Anthony de Mello, SJ, was a Jesuit in
When the Jesuits engaged in re-examining the historical events surrounding the founding of the Jesuit order by St. Ignatius Loyola and his early companions, they learned much more about how St. Ignatius Loyola had conducted retreats when he directed people making retreats following the so-called "spiritual exercises" that he eventually compiled in the book titled the SPIRITUAL EXERCISES. Talk about truth in advertising -- the title of this book tells us accurately what the book consists of -- instructions for so-called "spiritual exercises." But what are spiritual exercises? Spiritual exercises are ways to meditate and contemplate, say, a certain biblical passage. The book contains instructions about how to proceed to meditate, including the instruction to apply one's senses to meditating about a certain biblical passage by imagining the scene visually, imagining the smells, imagining the sounds, and so on. To spell out the obvious, this kind of meditation involves the use of imagery and of one's imagination. By contrast, certain other kinds of meditation such as Buddhist meditation involve emptying the mind of imagery and quieting the imagination.
Tony de Mello was part of the heady experience of Jesuits at the time in renewing how they went about giving and taking retreats following the SPIRITUAL EXERCISES of St. Ignatius Loyola. As part of their standard course of training, Jesuits-in-training twice make 30-day retreats in silence (except for daily conferences with the retreat director) following the SPIRITUAL EXERCISES. Tony de Mello was involved in directing Jesuits who were making 30-day retreats.
As a result of his training in pastoral counseling, in which he had received his Master's degree from Loyola University Chicago in 1964, Tony in time came to the conclusion that many Jesuits were not receiving the full benefits of their retreats because they were not fully functioning emotionally. As a result, he and his team of trained colleagues at the Jesuit retreat center in
In addition to the word-of-mouth publicity that Tony received among Jesuits, he also became widely known for his book SADHANA: A WAY TO GOD: CHRISTIAN EXERCISES IN EASTERN FORM (St. Louis: Institute of Jesuit Sources, 1978).
Disclosure: When I myself was in the Jesuits (1979-1987), I attended the preached retreat that Tony gave in

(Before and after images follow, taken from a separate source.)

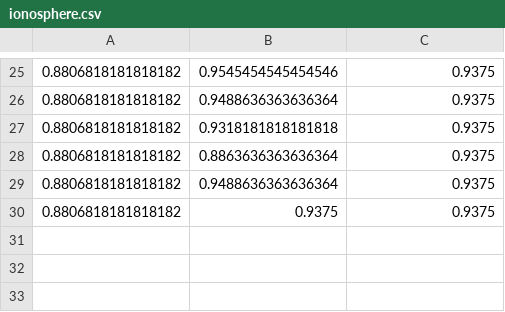
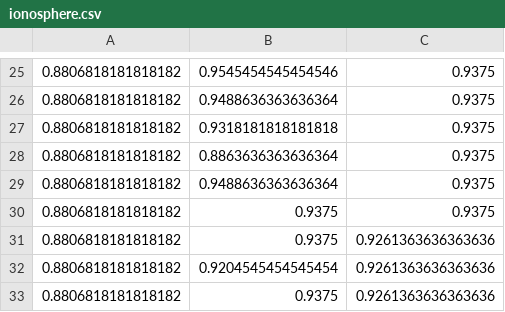
Before and after one commit to povidanius/kac_independence_measure, a CSV file: experiments/feature_extraction/ionosphere.csv, drawn as a sheet; only a part is shown, gaps mark what is left out.

```diff
--- a/experiments/feature_extraction/ionosphere.csv
+++ b/experiments/feature_extraction/ionosphere.csv
@@ -30 +30,4 @@
 0.8806818181818182,0.9375,0.9375
+0.8806818181818182,0.9375,0.9261363636363636
+0.8806818181818182,0.9204545454545454,0.9261363636363636
+0.8806818181818182,0.9375,0.9261363636363636
```
Also changed, not shown: experiments/feature_extraction/clean1.csv, experiments/feature_extraction/scene.csv, 7 other files.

Digression: For a discussion of the times when Tony de Mello came into prominence in American culture, see Philip Jenkins' perceptive book DECADE OF NIGHTMARES: THE END OF THE SIXTIES AND THE MAKING OF THE EIGHTIES AMERICA (2006). Jenkins aptly characterizes the conservative crowd as the anti-sixties group, because to this day they have used the sixties as a rallying cry of what they stand opposed to. The anti-sixties group represents the conservative zeitgeist that swept across much of American culture in reaction to the sixties. Remember that the Second Vatican Council, mentioned above, occurred in the sixties (1962-1965). As a result, American Catholics in the anti-sixties group tended to resist and criticize at least certain changes that had come about as the result of Vatican II. For a broader discussion of the sixties, see Mark Kurlansky's book 1968: THE YEAR THAT ROCKED THE WORLD (2004). In
In any event, Tony de Mello died suddenly in the Jesuit residence at
The 25th anniversary of Tony de Mello's sudden death was commemorated by the publication in
Years after Tony had died, as Bill deMello ably explains in his book, Cardinal Joseph Ratzinger (later Pope Benedict XVI) issued an official
Anand Nayak, a theologian and a former Jesuit from
(2) Who is Robert Moore?